I’m not an especially modest person by any means, but found myself strangely amused during one of our mastitis-driven visits to UCSF, when nurses kept trying to protect my privacy by closing a broken curtain around my half of the room and I kept telling them not to bother, since a) it was broken and b) too many people had already seen my breasts for me to care anymore. I was amused because I wasn’t always so lax about it.

I kind of wish someone had said, “pregnancy and motherhood will mean that your body stops belonging to you.” I don’t know if I would have believed them, any more than I would have believed that taking care of a baby takes all your time and energy, but someone could have mentioned it at least.

A lot of women grow up feeling like their bodies aren’t theirs to begin with, between self- and society-imposed body issues and the sometimes-predatory nature of sexuality in our culture. Some of us work pretty hard to develop healthy boundaries so we respect and care for our bodies while also knowing when to tell people it’s OK to touch us and when to keep their distance. And then pregnancy and childbirth come along like whiplash and create a space where all those boundaries have to be on hold.

I can imagine it would be too much for some people. There are times when it’s too much for me, but I attempt to both honor and suspend the part of myself that is troubled by it, because I recognize the importance of letting myself be communal property, so to speak, for the time being. But I do hope someday I’ll return to being someone who minds ever-so-slightly when I have to undress for or be manhandled by medical personnel, or even non-family.

— Beth

Routines

Sorry for the quiet around here; we’ve had few major milestones in the past week or so, and are mostly getting accustomed to our routines and finessing the small things — nursing, using various baby carriers, assessing whether our adult brains still work, etc. However, Laurel had her one-month birthday on April 7, which is something to cheer about.

After losing so much weight in her first days and then plateauing, Laurel is now gaining weight quickly, which makes us happy (although our arms are more tired from holding her; we’ll get stronger). She’s learned to smile although she only does it kind of randomly, and one side is always bigger than the other.
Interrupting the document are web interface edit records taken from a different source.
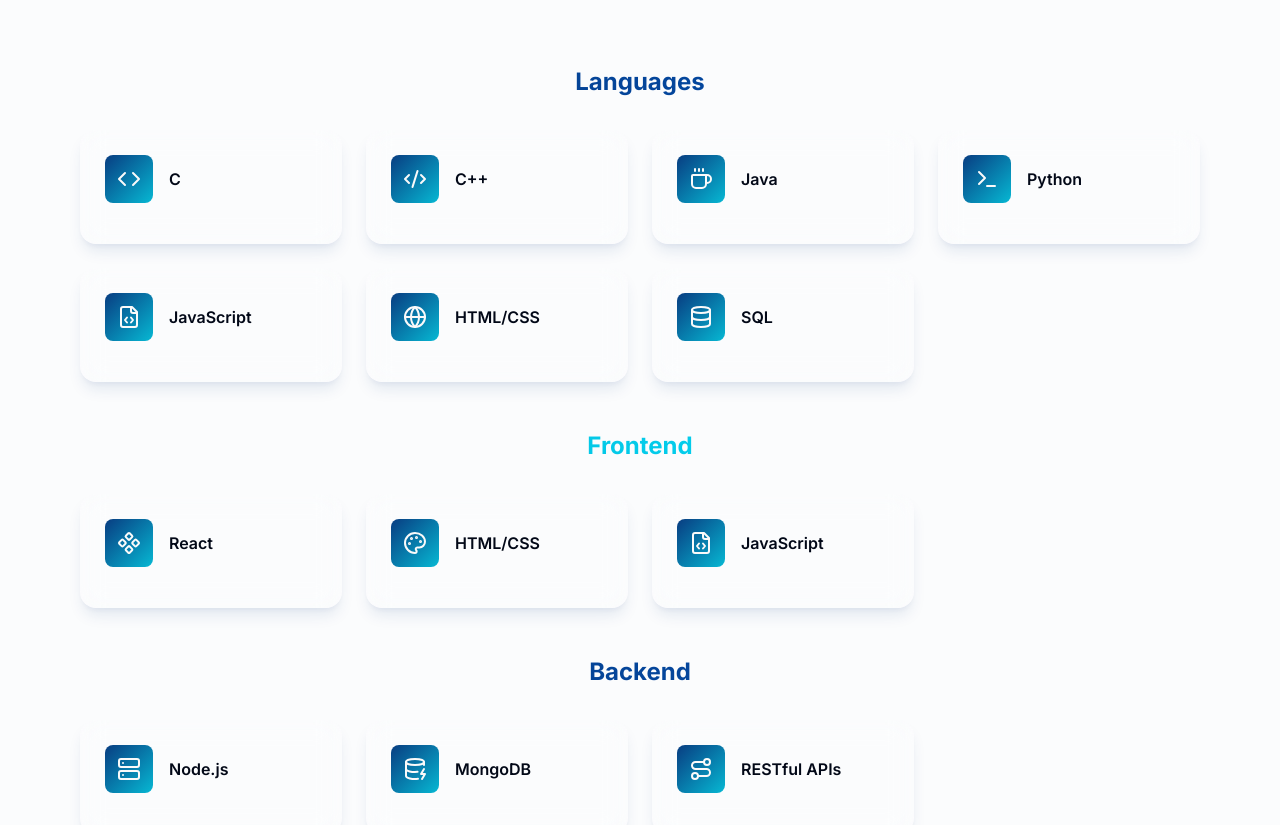
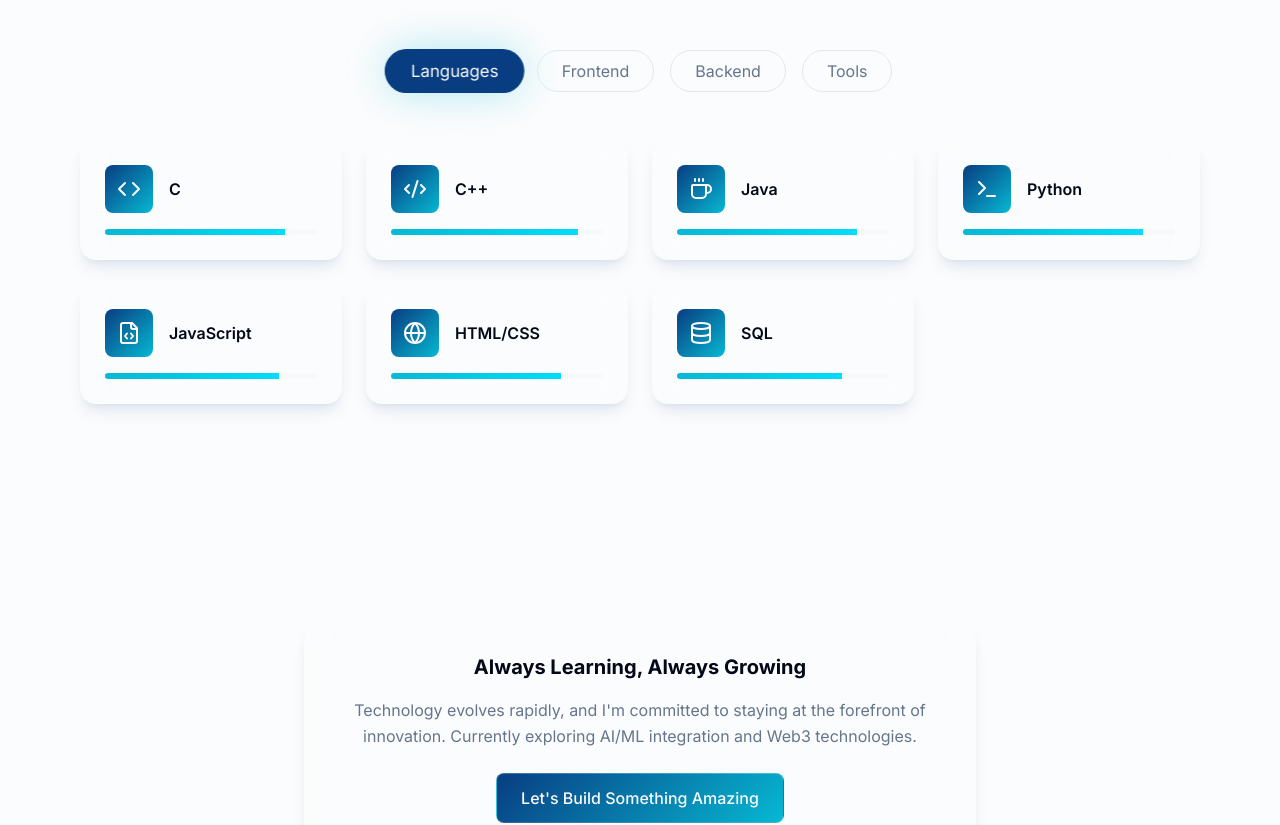
Before and after one commit to Ashtonroxas/Ashton-Roxas-Portfolio, a React (Vite) app: page / in a window 1280 px wide. Shown: the part 2982-3807 px from the top of the page. Built offline with nearby package versions, Linux system fonts and the light colour scheme.

Commit message:
Implemented interactive systems tab

```diff
--- a/src/components/Skills.tsx
+++ b/src/components/Skills.tsx
@@ -1,12 +1,18 @@
-import { motion } from "framer-motion";
+import { motion, AnimatePresence } from "framer-motion";
 import * as Icons from "lucide-react";
 import { portfolioData } from "@/data/portfolio";
+import { useState } from "react";
 
-// Variants (defined once)
+// Variants
 const containerVariants = {
   hidden: { opacity: 0 },
-  visible: { opacity: 1, transition: { staggerChildren: 0.1 } },
+  visible: {
+    opacity: 1,
+    transition: { staggerChildren: 0.1 }
+  },
+  exit: { opacity: 0, y: -20 }
 };
+
 const itemVariants = {
   hidden: { opacity: 0, scale: 0.8 },
   visible: { opacity: 1, scale: 1, transition: { duration: 0.5 } },
@@ -15,6 +21,7 @@
 // Reusable card
 const SkillCard = ({ skill }: { skill: any }) => {
   const IconComponent = Icons[skill.icon as keyof typeof Icons] as any;
+
   return (
     <motion.div
       variants={itemVariants}
@@ -23,34 +30,42 @@
     >
       <div className="flex items-center gap-4 mb-4">
         <div className="p-3 bg-gradient-hero rounded-radius-small text-primary-foreground">
-          <IconComponent className="w-6 h-6" />
+          {IconComponent ? <IconComponent className="w-6 h-6" /> : <Icons.Code className="w-6 h-6" />}
         </div>
         <h4 className="font-semibold text-foreground group-hover:text-accent transition-colors">
           {skill.name}
         </h4>
       </div>
+
+      {/* Optional: Add a progress bar if 'level' exists */}
+      {skill.level && (
+        <div className="w-full bg-muted/50 rounded-full h-1.5 mt-2 overflow-hidden">
+          <motion.div
+            initial={{ width: 0 }}
+            whileInView={{ width: `${skill.level}%` }}
+            transition={{ duration: 1, delay: 0.2 }}
+            className="h-full bg-gradient-accent"
+          />
+        </div>
+      )}
     </motion.div>
   );
 };
 
-const skillCategories = [
-  { title: "Languages", skills: portfolioData.skills.languages, gradient: "text-gradient-primary" },
-  { title: "Frontend", skills: portfolioData.skills.frontend, gradient: "text-gradient-accent" },
-  { title: "Backend", skills: portfolioData.skills.backend, gradient: "text-gradient-primary" },
-  { title: "Tools", skills: portfolioData.skills.tools, gradient: "text-gradient-accent" },
-];
+const Skills = () => {
+  const [activeTab, setActiveTab] = useState("Languages");
+  const categories = ["Languages", "Frontend", "Backend", "Tools"];
 
-const Skills = () => (
-  <section id="skills" className="section-padding bg-muted/30">
-    <div className="container mx-auto max-w-7xl">
+  return (
+    <section id="skills" className="section-padding bg-muted/30 relative overflow-hidden">
+      <div className="container mx-auto max-w-7xl relative z-10">
         <motion.div
-        variants={containerVariants}
           initial="hidden"
           whileInView="visible"
           viewport={{ once: true, amount: 0.3 }}
         >
           {/* Header */}
-        <motion.div variants={itemVariants} className="text-center mb-16">
+          <motion.div variants={itemVariants} className="text-center mb-12">
             <h2 className="text-3xl md:text-4xl lg:text-5xl font-bold text-gradient-primary mb-4">
               Skills & Technologies
             </h2>
@@ -59,32 +74,51 @@
             </p>
           </motion.div>
 
-        {/* Categories */}
-        <div className="space-y-12">
-          {skillCategories.map((category) => (
-            <motion.div key={category.title} variants={itemVariants}>
-              <h3 className={`text-2xl font-bold mb-8 text-center ${category.gradient}`}>
-                {category.title}
-              </h3>
+          {/* Tab Navigation */}
           <motion.div
+            variants={itemVariants}
+            className="flex justify-center flex-wrap gap-4 mb-12"
+          >
+            {categories.map((category) => (
+              <button
+                key={category}
+                onClick={() => setActiveTab(category)}
+                className={`px-6 py-2 rounded-full transition-all duration-300 border backdrop-blur-sm ${
+                  activeTab === category
+                    ? "bg-primary text-primary-foreground border-primary shadow-glow scale-105"
+                    : "bg-card/30 text-muted-foreground border-card-border hover:border-primary/50 hover:bg-card/50"
+                }`}
+              >
+                {category}
+              </button>
+            ))}
+          </motion.div>
+
+          {/* Filtered Grid */}
+          <div className="min-h-[400px]"> {/* Min height prevents layout shift */}
+            <AnimatePresence mode="wait">
+              <motion.div
+                key={activeTab}
                 variants={containerVariants}
+                initial="hidden"
+                animate="visible"
+                exit="exit"
                 className="grid grid-cols-1 md:grid-cols-2 lg:grid-cols-4 gap-6"
               >
-                {category.skills.map((skill: any) => (
+                {portfolioData.skills[activeTab.toLowerCase() as keyof typeof portfolioData.skills]?.map((skill: any) => (
                   <SkillCard key={skill.name} skill={skill} />
                 ))}
               </motion.div>
-            </motion.div>
-          ))}
+            </AnimatePresence>
           </div>
 
           {/* CTA */}
-        <motion.div variants={itemVariants} className="text-center mt-16">
-          <div className="glass-card p-8 rounded-radius-large max-w-2xl mx-auto">
+          <motion.div variants={itemVariants} className="text-center mt-20">
+            <div className="glass-card p-8 rounded-radius-large max-w-2xl mx-auto bg-gradient-glass">
               <h3 className="text-xl font-bold text-foreground mb-4">
                 Always Learning, Always Growing
               </h3>
-            <p className="text-muted-foreground mb-6">
+              <p className="text-muted-foreground mb-6 leading-relaxed">
                 Technology evolves rapidly, and I'm committed to staying at the forefront of innovation.
                 Currently exploring AI/ML integration and Web3 technologies.
               </p>
@@ -104,5 +138,6 @@
       </div>
     </section>
   );
+};
 
 export default Skills;
```
Lines whose indentation alone changed are shown as unchanged.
Sometimes when she does it she also says something like “ah!”, which is very disarming. She’s also dangerously close to learning how to reliably get her own fingers in her mouth, which is nice because we’ve kept our fingernails religiously short this past month so our fingers can serve as pacifiers at a moment’s notice.

We’ve had one “reunion” with a group of parents who were due in early 2009 and delivered with our midwives — it was great to see everyone (and their babies!). The other reunion, with our birth class, won’t happen until early June, when Laurel (one of the youngest babies in the group) will be 3 months.
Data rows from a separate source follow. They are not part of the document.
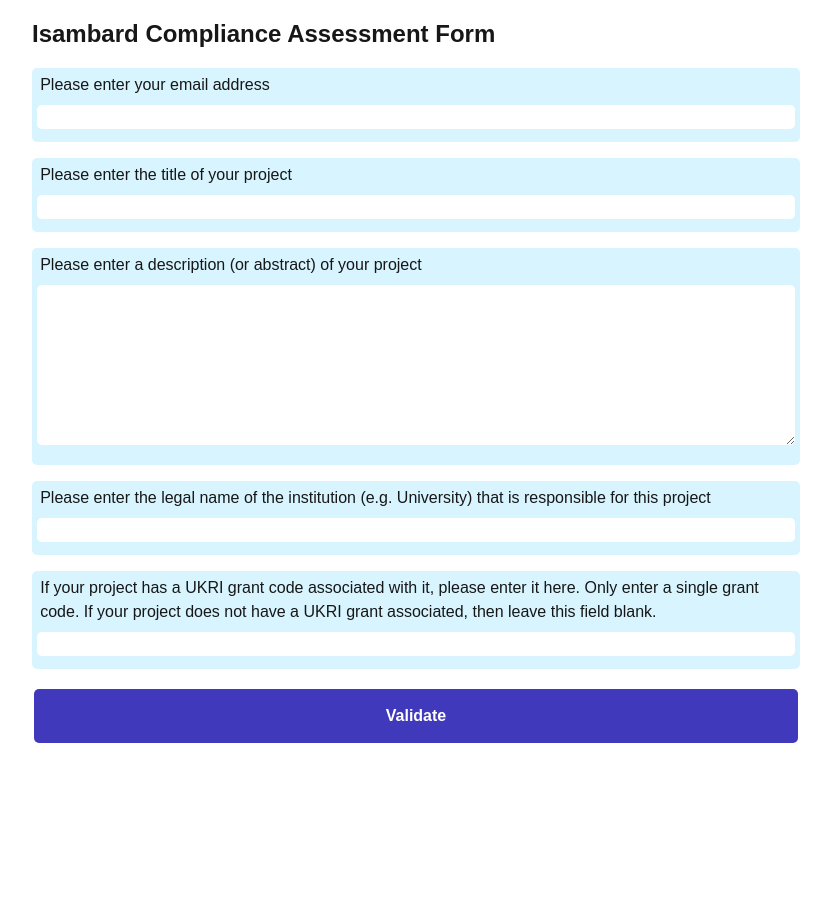
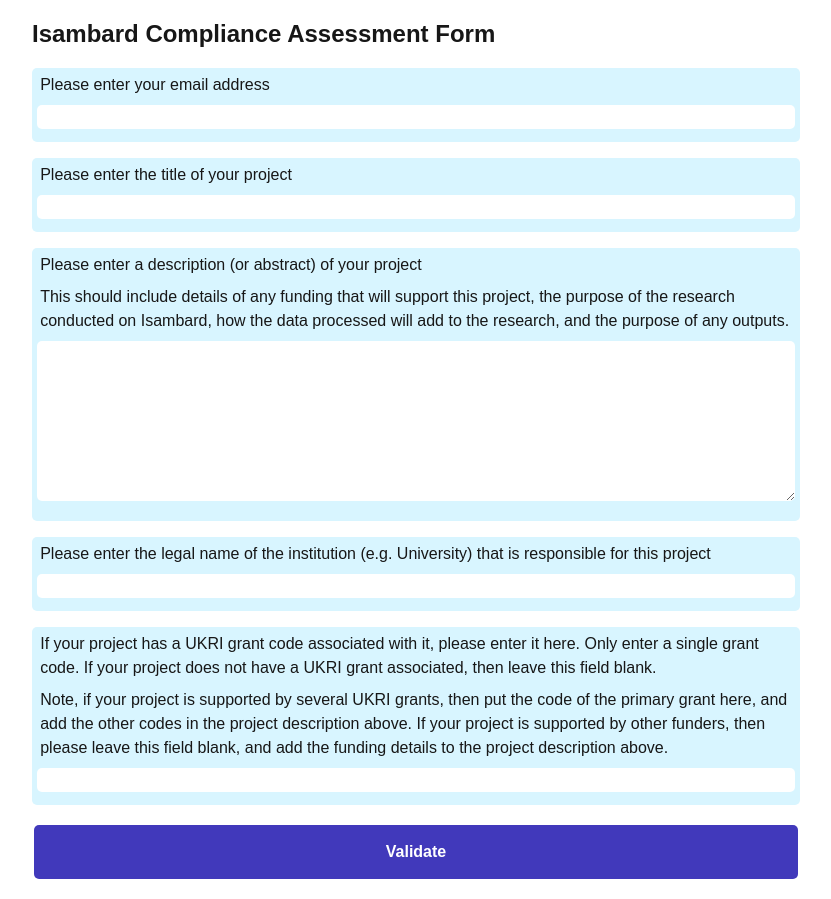
Before and after one commit to isambard-sc/compliance, a Next.js app: page / in a window 1280 px wide. Shown: the whole page, without its empty margins (224-1055 px from the left). Before the commit the page ends 800 px from the top, so only its background shows below. Built offline with nearby package versions, Linux system fonts and the light colour scheme.

Commit message:
Updated text of questions to request the information needed

```diff
--- a/app/page.tsx
+++ b/app/page.tsx
@@ -311,6 +311,11 @@
   return (
     <div className="formItem">
       <div className="question">Please enter a description (or abstract) of your project</div>
+      <div className="question">
+        This should include details of any funding that will support this project,
+        the purpose of the research conducted on Isambard, how the data
+        processed will add to the research, and the purpose of any outputs.
+      </div>
       {warning}
       <textarea onChange={(obj) => onUpdate(obj.target.value)} value={value} />
     </div>
@@ -372,6 +377,12 @@
       <div className="question">If your project has a UKRI grant code associated with it, please
         enter it here. Only enter a single grant code. If your project does not have a
         UKRI grant associated, then leave this field blank.
+      </div>
+      <div className="question">
+        Note, if your project is supported by several UKRI grants, then put the code of the
+        primary grant here, and add the other codes in the project description above.
+        If your project is supported by other funders, then please leave this field blank,
+        and add the funding details to the project description above.
       </div>
       {warning}
       <input type="text" onChange={(obj) => onUpdate(obj.target.value)} value={value} />
```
In addition to family, we’ve had several friends over to visit and meet her, and everyone has been charmed. And we’ve been able to get out of the house with her a couple of times for non-doctor-y things, including a “new parents” group yesterday, which involved a roomful of nursing moms and young babies who were alternately playing, sleeping, or fussing. It was chaotic, but nice to see some more moms I’d gestated alongside.
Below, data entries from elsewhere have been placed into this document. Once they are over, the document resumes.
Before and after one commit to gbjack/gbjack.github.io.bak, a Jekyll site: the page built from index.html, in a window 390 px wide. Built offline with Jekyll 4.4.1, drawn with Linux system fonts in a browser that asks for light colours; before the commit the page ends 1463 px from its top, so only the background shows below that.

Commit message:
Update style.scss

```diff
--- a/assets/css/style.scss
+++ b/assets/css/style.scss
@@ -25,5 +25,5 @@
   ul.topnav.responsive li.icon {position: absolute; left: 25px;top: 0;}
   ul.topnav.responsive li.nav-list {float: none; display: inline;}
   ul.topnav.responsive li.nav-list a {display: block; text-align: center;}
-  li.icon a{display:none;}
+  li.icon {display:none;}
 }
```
Really, we’re just spending most of our time getting to know her, and getting to know ourselves as parents, and trying to get the hang of everything. Certainly we’re much more confident than we were a month ago. And we’re looking forward to the months — and years — to come.

— Beth